“These communities have a lack of access to any other NHS dental services. We’ve seen an increase in the number of people using painkillers to manage dental pain – and that’s led to an increase in the number of people presenting at A&E after inadvertently overdosing on paracetamol or ibuprofen.”
Dentist insolvency matters
Sadly because of the ongoing uncertainty around restrictions on dental reopening for non-emergency services, several are facing severe financial difficulties and should be considering options to help alleviate these.
Moving quickly to get professional advice and then choosing to pursue a CVA or administration could be the best solution for a dental practice that is hoping to reopen but has no clear pathway to welcoming customers back into the surgery.
There was initially some confusion around whether insolvency could affect a dentist’s professional registration or even their future ability to hold NHS treatment contracts.
Fortunately the answer is no, it won’t.
Most dentists work with a mix of private and NHS patients so there’s no reason why dentists working through formal insolvency proceedings can’t carry on private dentistry work.
If they enter a CVA, administration or CIGA restructuring there’s no requirement for dentists to inform customers. They do have to notify the NHS if they hold treatment contracts and enter any formal insolvency proceedings but there’s no obligation on the NHS to terminate contracts in these circumstances.
It’s a testament to the care and professionalism the profession is noted for that they consider their future standing so carefully and we’re happy to set any of their worries aside.
If you’re a dentist then the thing you’d probably like more than anything else this year is some certainty about your future.
When will you be able to see non-emergency patients again? What restrictions will remain if you can?
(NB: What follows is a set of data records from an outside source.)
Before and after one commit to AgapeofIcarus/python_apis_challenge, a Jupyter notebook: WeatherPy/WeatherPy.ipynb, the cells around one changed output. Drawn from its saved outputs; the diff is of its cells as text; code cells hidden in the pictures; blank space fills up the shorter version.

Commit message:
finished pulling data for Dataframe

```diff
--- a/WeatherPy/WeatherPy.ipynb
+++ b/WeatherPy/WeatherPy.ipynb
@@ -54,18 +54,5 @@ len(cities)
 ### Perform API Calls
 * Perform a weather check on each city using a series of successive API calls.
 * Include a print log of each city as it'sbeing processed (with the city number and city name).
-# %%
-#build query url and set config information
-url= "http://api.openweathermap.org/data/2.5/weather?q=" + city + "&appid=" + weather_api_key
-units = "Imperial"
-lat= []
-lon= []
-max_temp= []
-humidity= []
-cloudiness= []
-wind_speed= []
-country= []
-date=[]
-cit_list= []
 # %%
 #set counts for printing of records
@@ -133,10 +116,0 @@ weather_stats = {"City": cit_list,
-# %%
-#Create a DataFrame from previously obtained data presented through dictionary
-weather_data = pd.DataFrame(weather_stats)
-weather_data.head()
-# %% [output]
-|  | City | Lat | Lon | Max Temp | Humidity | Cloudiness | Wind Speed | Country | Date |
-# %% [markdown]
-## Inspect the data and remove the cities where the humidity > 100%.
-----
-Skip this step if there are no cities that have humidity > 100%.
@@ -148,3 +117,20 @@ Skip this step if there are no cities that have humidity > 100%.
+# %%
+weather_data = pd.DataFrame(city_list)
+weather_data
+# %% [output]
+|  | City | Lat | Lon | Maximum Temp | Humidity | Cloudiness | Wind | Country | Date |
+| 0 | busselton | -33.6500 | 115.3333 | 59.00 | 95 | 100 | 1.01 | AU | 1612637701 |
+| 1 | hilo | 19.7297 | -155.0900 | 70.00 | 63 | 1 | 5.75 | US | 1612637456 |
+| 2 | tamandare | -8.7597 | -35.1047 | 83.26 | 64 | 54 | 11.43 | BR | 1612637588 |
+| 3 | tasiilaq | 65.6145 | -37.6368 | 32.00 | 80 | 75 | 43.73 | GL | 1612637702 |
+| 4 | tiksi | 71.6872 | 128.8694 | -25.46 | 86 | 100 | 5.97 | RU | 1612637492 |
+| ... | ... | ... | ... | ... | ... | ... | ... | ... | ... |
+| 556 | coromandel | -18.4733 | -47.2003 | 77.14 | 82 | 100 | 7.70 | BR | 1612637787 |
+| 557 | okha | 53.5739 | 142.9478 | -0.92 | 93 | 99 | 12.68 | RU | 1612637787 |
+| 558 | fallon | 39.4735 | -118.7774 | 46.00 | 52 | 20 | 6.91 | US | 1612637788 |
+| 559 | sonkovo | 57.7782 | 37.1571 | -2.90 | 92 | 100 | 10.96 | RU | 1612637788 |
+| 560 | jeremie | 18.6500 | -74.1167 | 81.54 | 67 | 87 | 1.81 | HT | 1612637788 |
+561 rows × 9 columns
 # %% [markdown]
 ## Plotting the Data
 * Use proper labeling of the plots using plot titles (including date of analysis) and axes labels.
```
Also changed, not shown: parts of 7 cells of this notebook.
Will it be governed by which area of the country I like in when tiered lockdowns return again?
Good advice can bring certainty of purpose and action too.
Get in touch with us today and we’ll arrange a free initial consultation which can be held virtually at a time convenient to you.
We’ll discuss the circumstances of you and your practice and be able to summarise what your immediate options are and what action you can take now while waiting for bigger decisions to be made.
This could be the first step toward a brighter future so when you can begin practice again, you could already have made some changes to protect your business and livelihood in the meantime.